- _WHAT YOU HAVE TO DO_
Once the pictures have been excluded, set down each remaining entry word for word.

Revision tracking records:
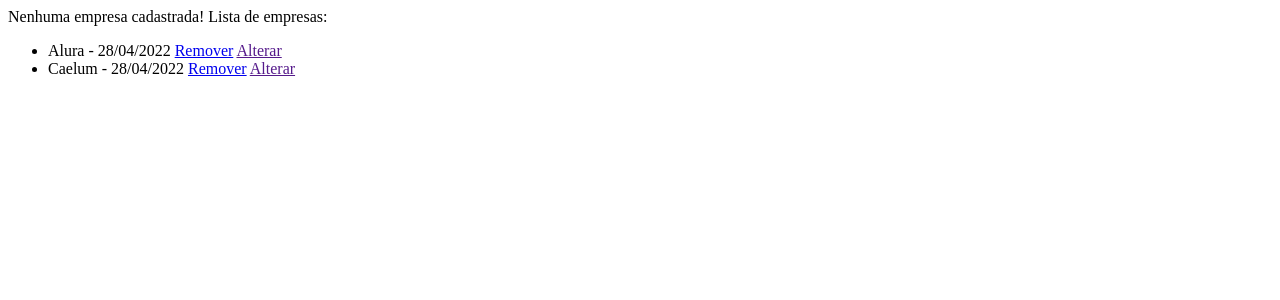
Repository: carolruo/alura-formacao-backend
Page: http://localhost/gerenciador/listaEmpresas
The author's editor kept a copy of each file at every save. The page is drawn from the files as they stood at one save, then again after the next save.
The browser window is 1280 px wide. The pictures show the whole page.
The page is served by Tomcat 9. Other server files are loaded and not shown.

Above is the page before, as saved 2022-05-04 17:03:17.

### java-servlets/gerenciador/WebContent/listaEmpresas.jsp
<%@ page language="java" contentType="text/html; charset=ISO-8859-1"
    pageEncoding="ISO-8859-1"%>
<%@ page import="java.util.List, br.com.alura.gerenciador.servlet.Empresa"%>
<%@ taglib uri="http://java.sun.com/jsp/jstl/core" prefix="c"%>
<%@ taglib uri="http://java.sun.com/jsp/jstl/fmt" prefix="fmt"%>
<!DOCTYPE html>
<html>
<head>
<meta charset="ISO-8859-1">
<title>Insert title here</title>
</head>
<body>

		<c:if test="${not empty empresa}">
			Empresa ${empresa} cadastrada com sucesso!
		</c:if>
		<c:if test="${empty empresa}">
			Nenhuma empresa cadastrada!
		</c:if>

    Lista de empresas: <br />
    <ul>
    	<c:forEach items="${empresas}" var="empresa">
    		<li>${empresa.nome} - <fmt:formatDate value="${empresa.dataAbertura}" pattern="dd/MM/yyyy"/>
    		<a href="removerEmpresa?id=${empresa.id}">Remover</a>
    		<a href="">Alterar</a>
    		</li>
    	</c:forEach>
    </ul>
</body>
</html>

### java-servlets/gerenciador/src/br/com/alura/gerenciador/servlet/ListaEmpresas.java
package br.com.alura.gerenciador.servlet;

import java.io.IOException;
import java.util.List;

import javax.servlet.RequestDispatcher;
import javax.servlet.ServletException;
import javax.servlet.annotation.WebServlet;
import javax.servlet.http.HttpServlet;
import javax.servlet.http.HttpServletRequest;
import javax.servlet.http.HttpServletResponse;

/**
 * Servlet implementation class ListaEmpresasServlet
 */
@WebServlet("/listaEmpresas")
public class ListaEmpresas extends HttpServlet {
    private static final long serialVersionUID = 1L;

    protected void service(HttpServletRequest request, HttpServletResponse response)
            throws ServletException, IOException {

        BancoDeDados banco = new BancoDeDados();
        List<Empresa> lista = banco.getEmpresas();

        request.setAttribute("empresas", lista);

        RequestDispatcher rd = request.getRequestDispatcher("/listaEmpresas.jsp");
        rd.forward(request, response);
    }
}

### java-servlets/gerenciador/src/br/com/alura/gerenciador/servlet/BancoDeDados.java
package br.com.alura.gerenciador.servlet;

import java.util.ArrayList;
import java.util.Iterator;
import java.util.List;

public class BancoDeDados {

	private static List<Empresa> listaEmpresas = new ArrayList<>();
	//simular uma chave sequencial no banco de dados:
	private static Integer chaveSequencial = 1;

	static { //isso vai carregar assim que a classe inicializar, criando de antemao as empresas para fim de teste
		Empresa empresa1 = new Empresa();
		empresa1.setNome("Alura");
		empresa1.setId(chaveSequencial++);
		Empresa empresa2 = new Empresa();
		empresa2.setNome("Caelum");
		empresa2.setId(chaveSequencial++);

		listaEmpresas.add(empresa1);
		listaEmpresas.add(empresa2);
	}

	public void adiciona(Empresa empresa) {
		empresa.setId(chaveSequencial++);
		listaEmpresas.add(empresa);
	}

	public List<Empresa> getEmpresas() {
		return BancoDeDados.listaEmpresas;
	}

	//DELETE do banco de dados
	public void removerEmpresa(Integer id) {

		Iterator<Empresa> it = listaEmpresas.iterator();
		 while(it.hasNext()) {
		        Empresa emp = it.next();

		        if(emp.getId() == id ) {
		            it.remove();
		        }
		 }
	}

}

### java-servlets/gerenciador/src/br/com/alura/gerenciador/servlet/Empresa.java
package br.com.alura.gerenciador.servlet;

import java.util.Date;

public class Empresa {

	private Integer id;
	private String nome;
	private Date dataAbertura = new Date();

	public Integer getId() {
		return id;
	}
	public void setId(int id) {
		this.id = id;
	}
	public String getNome() {
		return nome;
	}
	public void setNome(String nome) {
		this.nome = nome;
	}
	public Date getDataAbertura() {
		return dataAbertura;
	}
	public void setDataAbertura(Date dataAbertura) {
		this.dataAbertura = dataAbertura;
	}


}

After the next save:
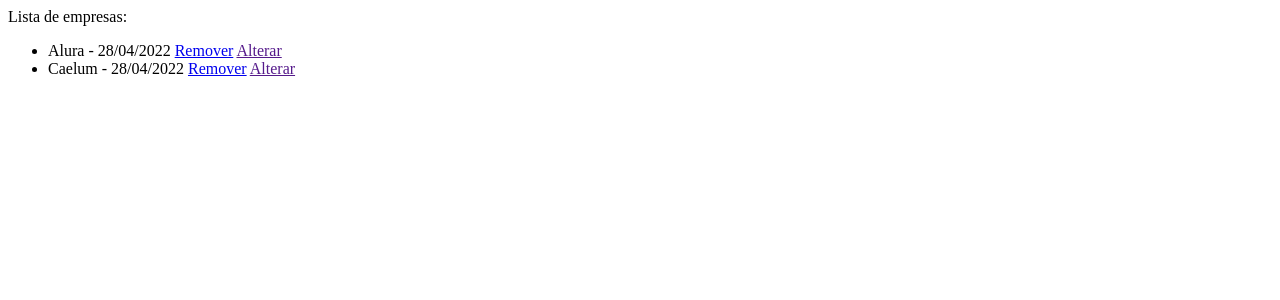
Saved 2 min 24 s later.
--- a/java-servlets/gerenciador/WebContent/listaEmpresas.jsp
+++ b/java-servlets/gerenciador/WebContent/listaEmpresas.jsp
@@ -14,9 +14,6 @@
 		<c:if test="${not empty empresa}">
 			Empresa ${empresa} cadastrada com sucesso!
 		</c:if>
-		<c:if test="${empty empresa}">
-			Nenhuma empresa cadastrada!
-		</c:if>
 
     Lista de empresas: <br />
     <ul>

- _RESPONSE TO THIS EXERCISE_
Repository: carolruo/alura-formacao-backend
Page: http://localhost/gerenciador/listaEmpresas
The author's editor kept a copy of each file at every save. The page is drawn from the files as they stood at one save, then again after the next save.
The browser window is 1280 px wide. The pictures show the whole page.
The page is served by Tomcat 9. Other server files are loaded and not shown.

Above is the page before, as saved 2022-05-04 17:03:17.

### java-servlets/gerenciador/WebContent/listaEmpresas.jsp
<%@ page language="java" contentType="text/html; charset=ISO-8859-1"
    pageEncoding="ISO-8859-1"%>
<%@ page import="java.util.List, br.com.alura.gerenciador.servlet.Empresa"%>
<%@ taglib uri="http://java.sun.com/jsp/jstl/core" prefix="c"%>
<%@ taglib uri="http://java.sun.com/jsp/jstl/fmt" prefix="fmt"%>
<!DOCTYPE html>
<html>
<head>
<meta charset="ISO-8859-1">
<title>Insert title here</title>
</head>
<body>

		<c:if test="${not empty empresa}">
			Empresa ${empresa} cadastrada com sucesso!
		</c:if>
		<c:if test="${empty empresa}">
			Nenhuma empresa cadastrada!
		</c:if>

    Lista de empresas: <br />
    <ul>
    	<c:forEach items="${empresas}" var="empresa">
    		<li>${empresa.nome} - <fmt:formatDate value="${empresa.dataAbertura}" pattern="dd/MM/yyyy"/>
    		<a href="removerEmpresa?id=${empresa.id}">Remover</a>
    		<a href="">Alterar</a>
    		</li>
    	</c:forEach>
    </ul>
</body>
</html>

### java-servlets/gerenciador/src/br/com/alura/gerenciador/servlet/ListaEmpresas.java
package br.com.alura.gerenciador.servlet;

import java.io.IOException;
import java.util.List;

import javax.servlet.RequestDispatcher;
import javax.servlet.ServletException;
import javax.servlet.annotation.WebServlet;
import javax.servlet.http.HttpServlet;
import javax.servlet.http.HttpServletRequest;
import javax.servlet.http.HttpServletResponse;

/**
 * Servlet implementation class ListaEmpresasServlet
 */
@WebServlet("/listaEmpresas")
public class ListaEmpresas extends HttpServlet {
    private static final long serialVersionUID = 1L;

    protected void service(HttpServletRequest request, HttpServletResponse response)
            throws ServletException, IOException {

        BancoDeDados banco = new BancoDeDados();
        List<Empresa> lista = banco.getEmpresas();

        request.setAttribute("empresas", lista);

        RequestDispatcher rd = request.getRequestDispatcher("/listaEmpresas.jsp");
        rd.forward(request, response);
    }
}

### java-servlets/gerenciador/src/br/com/alura/gerenciador/servlet/BancoDeDados.java
package br.com.alura.gerenciador.servlet;

import java.util.ArrayList;
import java.util.Iterator;
import java.util.List;

public class BancoDeDados {

	private static List<Empresa> listaEmpresas = new ArrayList<>();
	//simular uma chave sequencial no banco de dados:
	private static Integer chaveSequencial = 1;

	static { //isso vai carregar assim que a classe inicializar, criando de antemao as empresas para fim de teste
		Empresa empresa1 = new Empresa();
		empresa1.setNome("Alura");
		empresa1.setId(chaveSequencial++);
		Empresa empresa2 = new Empresa();
		empresa2.setNome("Caelum");
		empresa2.setId(chaveSequencial++);

		listaEmpresas.add(empresa1);
		listaEmpresas.add(empresa2);
	}

	public void adiciona(Empresa empresa) {
		empresa.setId(chaveSequencial++);
		listaEmpresas.add(empresa);
	}

	public List<Empresa> getEmpresas() {
		return BancoDeDados.listaEmpresas;
	}

	//DELETE do banco de dados
	public void removerEmpresa(Integer id) {

		Iterator<Empresa> it = listaEmpresas.iterator();
		 while(it.hasNext()) {
		        Empresa emp = it.next();

		        if(emp.getId() == id ) {
		            it.remove();
		        }
		 }
	}

}

### java-servlets/gerenciador/src/br/com/alura/gerenciador/servlet/Empresa.java
package br.com.alura.gerenciador.servlet;

import java.util.Date;

public class Empresa {

	private Integer id;
	private String nome;
	private Date dataAbertura = new Date();

	public Integer getId() {
		return id;
	}
	public void setId(int id) {
		this.id = id;
	}
	public String getNome() {
		return nome;
	}
	public void setNome(String nome) {
		this.nome = nome;
	}
	public Date getDataAbertura() {
		return dataAbertura;
	}
	public void setDataAbertura(Date dataAbertura) {
		this.dataAbertura = dataAbertura;
	}


}

After the next save:
Saved 2 min 24 s later.
--- a/java-servlets/gerenciador/WebContent/listaEmpresas.jsp
+++ b/java-servlets/gerenciador/WebContent/listaEmpresas.jsp
@@ -14,9 +14,6 @@
 		<c:if test="${not empty empresa}">
 			Empresa ${empresa} cadastrada com sucesso!
 		</c:if>
-		<c:if test="${empty empresa}">
-			Nenhuma empresa cadastrada!
-		</c:if>
 
     Lista de empresas: <br />
     <ul>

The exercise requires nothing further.